Tips for stuttering toddlers.
Stuttering usually starts between the 2nd and 6th year of life. At this age it happens to many toddlers that they speak less fluently for a period of time. Around 4% of all toddlers repeat words or stumble over what they want to say. This is not surprising as talking is a complicated process that requires a lot of practice. At this age the vocabulary increases enormously, but the knowledge about sentence structure and speech motor skills are not sufficiently developed yet.
This stumbling speech, which happens in a very relaxed way, is called primary stuttering and actually has nothing to do with real stuttering. It usually disappears automatically. But some of these toddlers, one in three, really stutter, or will do so after a period of primary stuttering. The repetitions of words and letter then change: they become tense and far from relaxed.
After stumbling over words due to enthusiasm or haste, real, secondary stuttering arises. You can see this well: children, for example, keep lingering on the same letters, avoid certain words or situations, speak in a whisper and prefer to point to something rather than naming it.
It is also clear that they feel uncomfortable when they are stuck. Then the physical reactions can also come into place; the uncontrolled movements of the face and / or limbs, blushing, squeezing the tongue out of the mouth, tapping with the foot or hand and, in the worst case, to get the word out, hitting themselves.
Secondary stuttering can be caused by a fierce or emotional event, both positive and negative and other times there is no apparent reason. But once secondary stuttering has begun, a fearful expectation pattern will arise that sustains or even worsens stuttering. Some children grow “naturally” over their stuttering problems later in life, but nevertheless it is absolutely advisable to intervene as quickly as possible. Because it is more likely that it will not just pass away and that the child will remain trapped in his stuttering problem for life.
What you can do if your toddler stutters are the following:
- Don’t give well-meant advises such as talk slowly or think of your breathing.
- Let them feel that you take all the time to listen.
- Above all, NEVER laugh or joke about stuttering.

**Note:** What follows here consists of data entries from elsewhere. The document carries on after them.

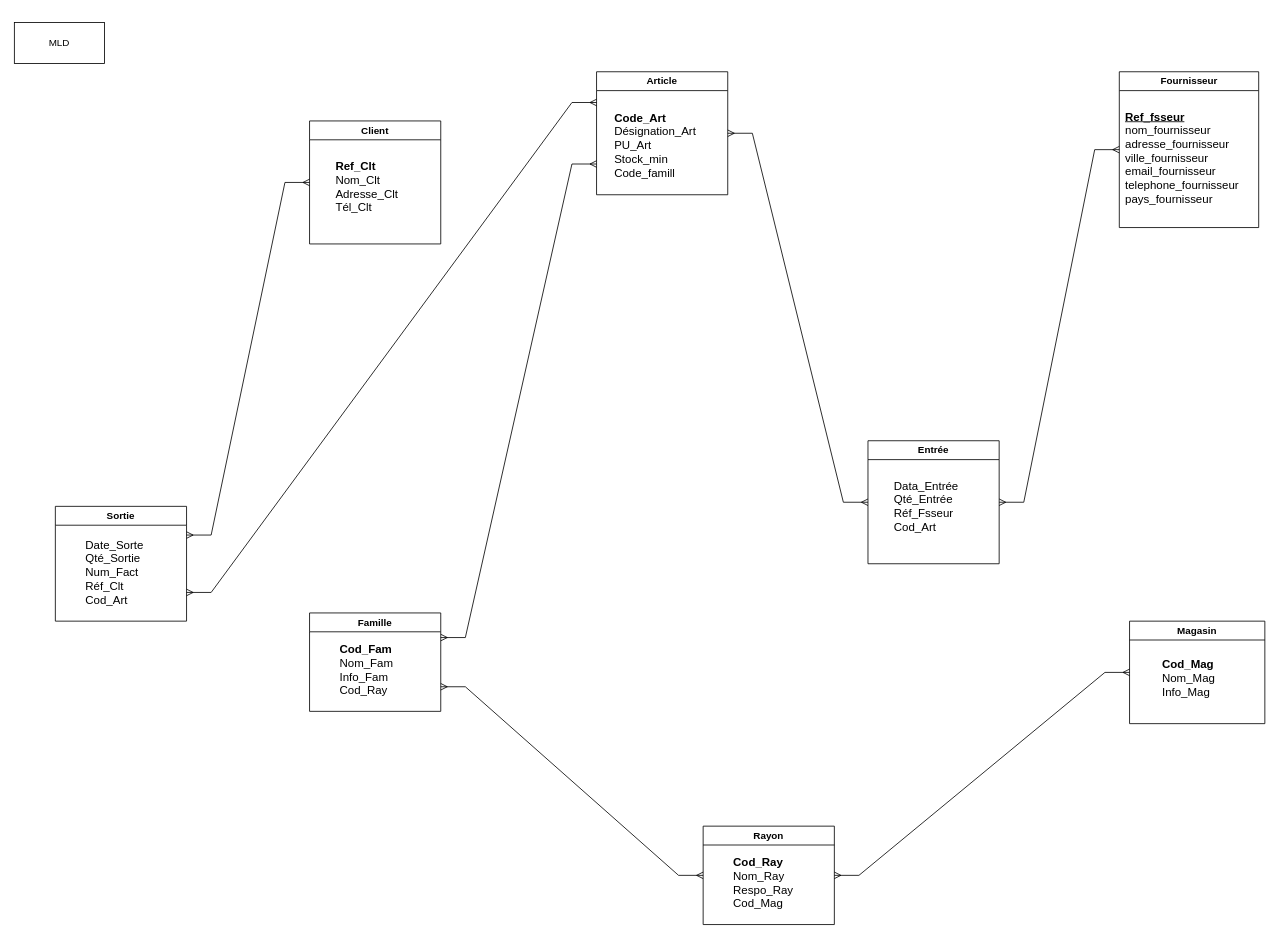
rachellusamba/CO-G.Stock keeps this draw.io diagram as page "MLD" (2 of 3) of G.Stock.drawio. Above is the earlier version. Source tidied: cells renumbered, new cells numbered last; positions are measured from the earlier drawing's top-left corner, leaving out a move shared by most shapes. Both pictures are drawn from the tidied source at 82%, with x=0, y=0 at pixel (14, 22).
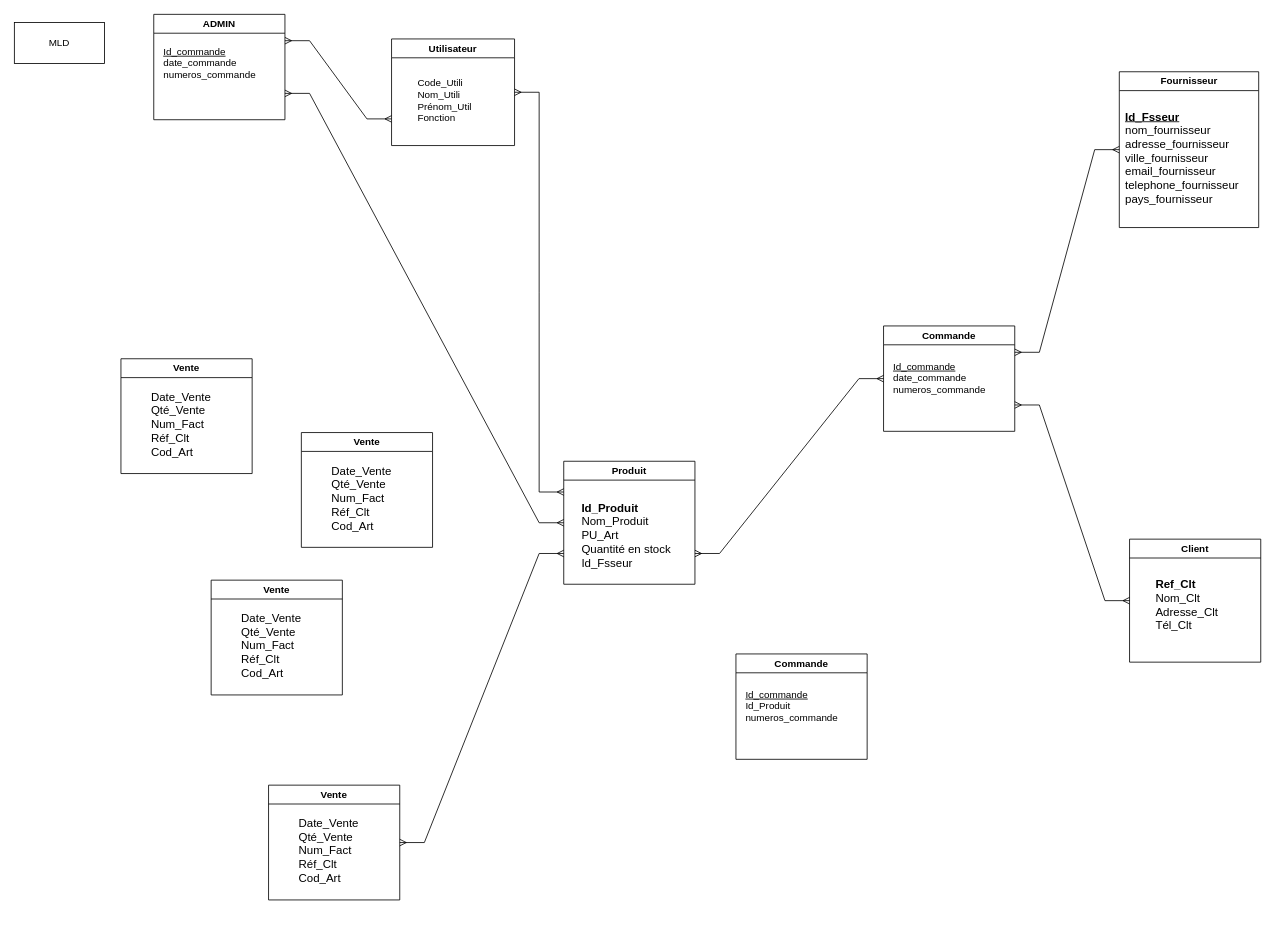
The same page after the edit.

Unchanged cells that the change refers to:
```xml
<mxCell id="12" value="Fournisseur" style="swimlane;whiteSpace=wrap;html=1;" parent="1" vertex="1">
  <mxGeometry x="1347.5" y="60" width="170" height="190" as="geometry" />
</mxCell>
```

What changed in the source:
```diff
@@
     <mxCell id="4" value="Client" style="swimlane;whiteSpace=wrap;html=1;" parent="1" vertex="1">
-      <mxGeometry x="360" y="120" width="160" height="150" as="geometry" />
+      <mxGeometry x="1360" y="630" width="160" height="150" as="geometry" />
     </mxCell>
@@
-    <mxCell id="6" value="Magasin" style="swimlane;whiteSpace=wrap;html=1;" parent="1" vertex="1">
-      <mxGeometry x="1360" y="730" width="165" height="125" as="geometry" />
-    </mxCell>
-    <mxCell id="7" value="&lt;font style=&quot;font-size: 14px;&quot;&gt;&lt;b&gt;Cod_Mag&lt;/b&gt;&lt;br&gt;Nom_Mag&lt;br&gt;Info_Mag&lt;/font&gt;" style="text;html=1;align=left;verticalAlign=middle;strokeColor=none;fillColor=none;" parent="6" vertex="1">
-      <mxGeometry x="37.5" y="40" width="90" height="60" as="geometry" />
-    </mxCell>
-    <mxCell id="8" value="Article" style="swimlane;whiteSpace=wrap;html=1;" parent="1" vertex="1">
-      <mxGeometry x="710" y="60" width="160" height="150" as="geometry" />
+    <mxCell id="8" value="Produit" style="swimlane;whiteSpace=wrap;html=1;" parent="1" vertex="1">
+      <mxGeometry x="670" y="535" width="160" height="150" as="geometry" />
     </mxCell>
-    <mxCell id="9" value="&lt;font style=&quot;font-size: 14px;&quot;&gt;&lt;b&gt;Code_Art&lt;/b&gt;&lt;br&gt;Désignation_Art&lt;br&gt;PU_Art&lt;br&gt;Stock_min&lt;br&gt;Code_famill&lt;/font&gt;" style="text;html=1;align=left;verticalAlign=middle;strokeColor=none;fillColor=none;" parent="8" vertex="1">
-      <mxGeometry x="20" y="40" width="120" height="100" as="geometry" />
+    <mxCell id="9" value="&lt;font style=&quot;font-size: 14px;&quot;&gt;&lt;b&gt;Id_Produit&lt;/b&gt;&lt;br&gt;Nom_Produit&lt;br&gt;PU_Art&lt;br&gt;Quantité en stock&lt;br&gt;Id_Fsseur&lt;br&gt;&lt;/font&gt;" style="text;html=1;align=left;verticalAlign=middle;strokeColor=none;fillColor=none;" parent="8" vertex="1">
+      <mxGeometry x="20" y="40" width="130" height="100" as="geometry" />
     </mxCell>
-    <mxCell id="10" value="Sortie" style="swimlane;whiteSpace=wrap;html=1;startSize=23;" parent="1" vertex="1">
-      <mxGeometry x="50" y="590" width="160" height="140" as="geometry" />
+    <mxCell id="10" value="Vente" style="swimlane;whiteSpace=wrap;html=1;startSize=23;" parent="1" vertex="1">
+      <mxGeometry x="130" y="410" width="160" height="140" as="geometry" />
     </mxCell>
-    <mxCell id="11" value="&lt;font style=&quot;font-size: 14px;&quot;&gt;Date_Sorte&lt;br&gt;Qté_Sortie&lt;br&gt;Num_Fact&lt;br&gt;Réf_Clt&lt;br&gt;Cod_Art&lt;/font&gt;" style="text;html=1;align=left;verticalAlign=middle;strokeColor=none;fillColor=none;" parent="10" vertex="1">
-      <mxGeometry x="35" y="30" width="90" height="100" as="geometry" />
+    <mxCell id="11" value="&lt;font style=&quot;font-size: 14px;&quot;&gt;Date_Vente&lt;br&gt;Qté_Vente&lt;br&gt;Num_Fact&lt;br&gt;Réf_Clt&lt;br&gt;Cod_Art&lt;/font&gt;" style="text;html=1;align=left;verticalAlign=middle;strokeColor=none;fillColor=none;" parent="10" vertex="1">
+      <mxGeometry x="35" y="30" width="100" height="100" as="geometry" />
     </mxCell>
@@
-    <mxCell id="13" value="&lt;div style=&quot;font-size: 14px;&quot; align=&quot;left&quot;&gt;&lt;font style=&quot;font-size: 14px;&quot;&gt;&lt;u&gt;&lt;b&gt;Ref_fsseur&lt;/b&gt;&lt;/u&gt;&lt;br&gt;nom_fournisseur&lt;br&gt;adresse_fournisseur&lt;br&gt;ville_fournisseur&lt;br&gt;email_fournisseur&lt;br&gt;telephone_fournisseur&lt;br&gt;pays_fournisseur&lt;br&gt;&lt;/font&gt;&lt;/div&gt;" style="text;html=1;align=left;verticalAlign=middle;strokeColor=none;fillColor=none;" parent="12" vertex="1">
+    <mxCell id="13" value="&lt;div style=&quot;font-size: 14px;&quot; align=&quot;left&quot;&gt;&lt;font style=&quot;font-size: 14px;&quot;&gt;&lt;u&gt;&lt;b&gt;Id_Fsseur&lt;/b&gt;&lt;/u&gt;&lt;br&gt;nom_fournisseur&lt;br&gt;adresse_fournisseur&lt;br&gt;ville_fournisseur&lt;br&gt;email_fournisseur&lt;br&gt;telephone_fournisseur&lt;br&gt;pays_fournisseur&lt;br&gt;&lt;/font&gt;&lt;/div&gt;" style="text;html=1;align=left;verticalAlign=middle;strokeColor=none;fillColor=none;" parent="12" vertex="1">
       <mxGeometry x="5" y="40" width="160" height="130" as="geometry" />
     </mxCell>
-    <mxCell id="14" value="Famille" style="swimlane;whiteSpace=wrap;html=1;" parent="1" vertex="1">
-      <mxGeometry x="360" y="720" width="160" height="120" as="geometry" />
-    </mxCell>
-    <mxCell id="15" value="&lt;font style=&quot;font-size: 14px;&quot;&gt;&lt;b&gt;Cod_Fam&lt;/b&gt;&lt;br&gt;Nom_Fam&lt;br&gt;Info_Fam&lt;br&gt;Cod_Ray&lt;/font&gt;" style="text;html=1;align=left;verticalAlign=middle;strokeColor=none;fillColor=none;" parent="14" vertex="1">
-      <mxGeometry x="35" y="28.5" width="90" height="80" as="geometry" />
-    </mxCell>
-    <mxCell id="16" value="Entrée" style="swimlane;whiteSpace=wrap;html=1;" parent="1" vertex="1">
-      <mxGeometry x="1041" y="510" width="160" height="150" as="geometry" />
-    </mxCell>
-    <mxCell id="17" value="&lt;div style=&quot;font-size: 14px;&quot; align=&quot;left&quot;&gt;&lt;font style=&quot;font-size: 14px;&quot;&gt;Data_Entrée&lt;br&gt;Qté_Entrée&lt;br&gt;Réf_Fsseur&lt;br&gt;Cod_Art&lt;/font&gt;&lt;/div&gt;" style="text;html=1;align=left;verticalAlign=middle;strokeColor=none;fillColor=none;" parent="16" vertex="1">
-      <mxGeometry x="30" y="40" width="100" height="80" as="geometry" />
-    </mxCell>
-    <mxCell id="18" style="edgeStyle=entityRelationEdgeStyle;fontSize=12;html=1;endArrow=ERmany;startArrow=ERmany;rounded=0;entryX=0;entryY=0.5;entryDx=0;entryDy=0;exitX=1;exitY=0.5;exitDx=0;exitDy=0;" parent="1" edge="1" source="16" target="12">
+    <mxCell id="18" style="edgeStyle=entityRelationEdgeStyle;fontSize=12;html=1;endArrow=ERmany;startArrow=ERmany;rounded=0;entryX=0;entryY=0.5;entryDx=0;entryDy=0;exitX=1;exitY=0.25;exitDx=0;exitDy=0;" parent="1" edge="1" source="38" target="12">
       <mxGeometry relative="1" as="geometry" />
     </mxCell>
-    <mxCell id="19" style="edgeStyle=entityRelationEdgeStyle;fontSize=12;html=1;endArrow=ERmany;startArrow=ERmany;rounded=0;exitX=1;exitY=0.5;exitDx=0;exitDy=0;entryX=0;entryY=0.5;entryDx=0;entryDy=0;" parent="1" edge="1" source="8" target="16">
-      <mxGeometry relative="1" as="geometry" />
+    <mxCell id="19" style="edgeStyle=entityRelationEdgeStyle;fontSize=12;html=1;endArrow=ERmany;startArrow=ERmany;rounded=0;entryX=0;entryY=0.75;entryDx=0;entryDy=0;exitX=1;exitY=0.25;exitDx=0;exitDy=0;" parent="1" edge="1" source="35" target="33">
+      <mxGeometry relative="1" as="geometry">
+        <Array as="points">
+          <mxPoint x="660" y="315" />
+        </Array>
+      </mxGeometry>
     </mxCell>
-    <mxCell id="20" value="Rayon" style="swimlane;whiteSpace=wrap;html=1;" parent="1" vertex="1">
-      <mxGeometry x="840" y="980" width="160" height="120" as="geometry" />
-    </mxCell>
-    <mxCell id="21" value="&lt;font style=&quot;font-size: 14px;&quot;&gt;&lt;b&gt;Cod_Ray&lt;/b&gt;&lt;br&gt;Nom_Ray&lt;br&gt;Respo_Ray&lt;br&gt;Cod_Mag&lt;/font&gt;" style="text;html=1;align=left;verticalAlign=middle;strokeColor=none;fillColor=none;" parent="20" vertex="1">
-      <mxGeometry x="35" y="28.5" width="100" height="80" as="geometry" />
-    </mxCell>
-    <mxCell id="22" style="edgeStyle=entityRelationEdgeStyle;fontSize=12;html=1;endArrow=ERmany;startArrow=ERmany;rounded=0;entryX=0;entryY=0.25;entryDx=0;entryDy=0;exitX=1;exitY=0.75;exitDx=0;exitDy=0;" parent="1" edge="1" source="10" target="8">
-      <mxGeometry relative="1" as="geometry" />
+    <mxCell id="22" style="edgeStyle=entityRelationEdgeStyle;fontSize=12;html=1;endArrow=ERmany;startArrow=ERmany;rounded=0;exitX=1;exitY=0.5;exitDx=0;exitDy=0;entryX=0;entryY=0.25;entryDx=0;entryDy=0;" parent="1" edge="1" source="33" target="8">
+      <mxGeometry relative="1" as="geometry">
+        <Array as="points">
+          <mxPoint x="940" y="200" />
+        </Array>
+      </mxGeometry>
     </mxCell>
-    <mxCell id="23" style="edgeStyle=entityRelationEdgeStyle;fontSize=12;html=1;endArrow=ERmany;startArrow=ERmany;rounded=0;exitX=1;exitY=0.25;exitDx=0;exitDy=0;entryX=0;entryY=0.5;entryDx=0;entryDy=0;" parent="1" edge="1" source="10" target="4">
-      <mxGeometry relative="1" as="geometry" />
-    </mxCell>
-    <mxCell id="24" style="edgeStyle=entityRelationEdgeStyle;fontSize=12;html=1;endArrow=ERmany;startArrow=ERmany;rounded=0;exitX=1;exitY=0.25;exitDx=0;exitDy=0;entryX=0;entryY=0.75;entryDx=0;entryDy=0;" parent="1" edge="1" source="14" target="8">
-      <mxGeometry relative="1" as="geometry" />
-    </mxCell>
-    <mxCell id="25" style="edgeStyle=entityRelationEdgeStyle;fontSize=12;html=1;endArrow=ERmany;startArrow=ERmany;rounded=0;entryX=0;entryY=0.5;entryDx=0;entryDy=0;exitX=1;exitY=0.5;exitDx=0;exitDy=0;" parent="1" edge="1" source="20" target="6">
-      <mxGeometry relative="1" as="geometry" />
-    </mxCell>
-    <mxCell id="26" style="edgeStyle=entityRelationEdgeStyle;fontSize=12;html=1;endArrow=ERmany;startArrow=ERmany;rounded=0;exitX=1;exitY=0.75;exitDx=0;exitDy=0;entryX=0;entryY=0.5;entryDx=0;entryDy=0;" parent="1" edge="1" source="14" target="20">
-      <mxGeometry relative="1" as="geometry" />
+    <mxCell id="26" style="edgeStyle=entityRelationEdgeStyle;fontSize=12;html=1;endArrow=ERmany;startArrow=ERmany;rounded=0;entryX=0;entryY=0.5;entryDx=0;entryDy=0;exitX=1;exitY=0.75;exitDx=0;exitDy=0;" parent="1" edge="1" source="38" target="4">
+      <mxGeometry relative="1" as="geometry">
+        <Array as="points">
+          <mxPoint x="1350" y="650" />
+        </Array>
+      </mxGeometry>
     </mxCell>
+    <mxCell id="27" value="Vente" style="swimlane;whiteSpace=wrap;html=1;startSize=23;" parent="1" vertex="1">
+      <mxGeometry x="240" y="680" width="160" height="140" as="geometry" />
+    </mxCell>
+    <mxCell id="28" value="&lt;font style=&quot;font-size: 14px;&quot;&gt;Date_Vente&lt;br&gt;Qté_Vente&lt;br&gt;Num_Fact&lt;br&gt;Réf_Clt&lt;br&gt;Cod_Art&lt;/font&gt;" style="text;html=1;align=left;verticalAlign=middle;strokeColor=none;fillColor=none;" parent="27" vertex="1">
+      <mxGeometry x="35" y="30" width="100" height="100" as="geometry" />
+    </mxCell>
+    <mxCell id="29" value="Vente" style="swimlane;whiteSpace=wrap;html=1;startSize=23;" parent="1" vertex="1">
+      <mxGeometry x="350" y="500" width="160" height="140" as="geometry" />
+    </mxCell>
+    <mxCell id="30" value="&lt;font style=&quot;font-size: 14px;&quot;&gt;Date_Vente&lt;br&gt;Qté_Vente&lt;br&gt;Num_Fact&lt;br&gt;Réf_Clt&lt;br&gt;Cod_Art&lt;/font&gt;" style="text;html=1;align=left;verticalAlign=middle;strokeColor=none;fillColor=none;" parent="29" vertex="1">
+      <mxGeometry x="35" y="30" width="100" height="100" as="geometry" />
+    </mxCell>
+    <mxCell id="31" value="Vente" style="swimlane;whiteSpace=wrap;html=1;startSize=23;" parent="1" vertex="1">
+      <mxGeometry x="310" y="930" width="160" height="140" as="geometry" />
+    </mxCell>
+    <mxCell id="32" value="&lt;font style=&quot;font-size: 14px;&quot;&gt;Date_Vente&lt;br&gt;Qté_Vente&lt;br&gt;Num_Fact&lt;br&gt;Réf_Clt&lt;br&gt;Cod_Art&lt;/font&gt;" style="text;html=1;align=left;verticalAlign=middle;strokeColor=none;fillColor=none;" parent="31" vertex="1">
+      <mxGeometry x="35" y="30" width="100" height="100" as="geometry" />
+    </mxCell>
+    <mxCell id="33" value="Utilisateur" style="swimlane;whiteSpace=wrap;html=1;" parent="1" vertex="1">
+      <mxGeometry x="460" y="20" width="150" height="130" as="geometry" />
+    </mxCell>
+    <mxCell id="34" value="Code_Utili&lt;br&gt;Nom_Utili&lt;br&gt;Prénom_Util&lt;br&gt;Fonction" style="text;html=1;align=left;verticalAlign=middle;strokeColor=none;fillColor=none;" parent="33" vertex="1">
+      <mxGeometry x="30" y="40" width="90" height="70" as="geometry" />
+    </mxCell>
+    <mxCell id="35" value="ADMIN" style="swimlane;whiteSpace=wrap;html=1;" parent="1" vertex="1">
+      <mxGeometry x="170" y="-10" width="160" height="128.5" as="geometry" />
+    </mxCell>
+    <mxCell id="36" value="&lt;div align=&quot;left&quot;&gt;&lt;u&gt;Id_commande&lt;/u&gt;&lt;br&gt;date_commande&lt;br&gt;numeros_commande&lt;br&gt;&lt;br&gt;&lt;/div&gt;&lt;div align=&quot;left&quot;&gt;&lt;br&gt;&lt;/div&gt;" style="text;html=1;align=left;verticalAlign=middle;strokeColor=none;fillColor=none;" parent="35" vertex="1">
+      <mxGeometry x="10" y="28.5" width="140" height="90" as="geometry" />
+    </mxCell>
+    <mxCell id="37" style="edgeStyle=entityRelationEdgeStyle;fontSize=12;html=1;endArrow=ERmany;startArrow=ERmany;rounded=0;entryX=0;entryY=0.5;entryDx=0;entryDy=0;exitX=1;exitY=0.75;exitDx=0;exitDy=0;" parent="1" edge="1" source="35" target="8">
+      <mxGeometry relative="1" as="geometry" />
+    </mxCell>
+    <mxCell id="38" value="Commande" style="swimlane;whiteSpace=wrap;html=1;" parent="1" vertex="1">
+      <mxGeometry x="1060" y="370" width="160" height="128.5" as="geometry" />
+    </mxCell>
+    <mxCell id="39" value="&lt;div align=&quot;left&quot;&gt;&lt;u&gt;Id_commande&lt;/u&gt;&lt;br&gt;date_commande&lt;br&gt;numeros_commande&lt;br&gt;&lt;br&gt;&lt;/div&gt;&lt;div align=&quot;left&quot;&gt;&lt;br&gt;&lt;/div&gt;" style="text;html=1;align=left;verticalAlign=middle;strokeColor=none;fillColor=none;" parent="38" vertex="1">
+      <mxGeometry x="10" y="33" width="140" height="90" as="geometry" />
+    </mxCell>
+    <mxCell id="40" style="edgeStyle=entityRelationEdgeStyle;fontSize=12;html=1;endArrow=ERmany;startArrow=ERmany;rounded=0;exitX=1;exitY=0.75;exitDx=0;exitDy=0;entryX=0;entryY=0.5;entryDx=0;entryDy=0;" parent="1" edge="1" source="8" target="38">
+      <mxGeometry relative="1" as="geometry" />
+    </mxCell>
+    <mxCell id="41" style="edgeStyle=entityRelationEdgeStyle;fontSize=12;html=1;endArrow=ERmany;startArrow=ERmany;rounded=0;exitX=1;exitY=0.5;exitDx=0;exitDy=0;entryX=0;entryY=0.75;entryDx=0;entryDy=0;" parent="1" edge="1" source="31" target="8">
+      <mxGeometry relative="1" as="geometry" />
+    </mxCell>
+    <mxCell id="42" value="Commande" style="swimlane;whiteSpace=wrap;html=1;" parent="1" vertex="1">
+      <mxGeometry x="880" y="770" width="160" height="128.5" as="geometry" />
+    </mxCell>
+    <mxCell id="43" value="&lt;div align=&quot;left&quot;&gt;&lt;u&gt;Id_commande&lt;/u&gt;&lt;br&gt;Id_Produit&lt;br&gt;numeros_commande&lt;br&gt;&lt;br&gt;&lt;/div&gt;&lt;div align=&quot;left&quot;&gt;&lt;br&gt;&lt;/div&gt;" style="text;html=1;align=left;verticalAlign=middle;strokeColor=none;fillColor=none;" parent="42" vertex="1">
+      <mxGeometry x="10" y="33" width="140" height="90" as="geometry" />
+    </mxCell>
```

- As them whether they have a problem with their stutter.
- If they do have a problem with their stutter, come along with your child to the free intake at Del Ferro to see what the options are.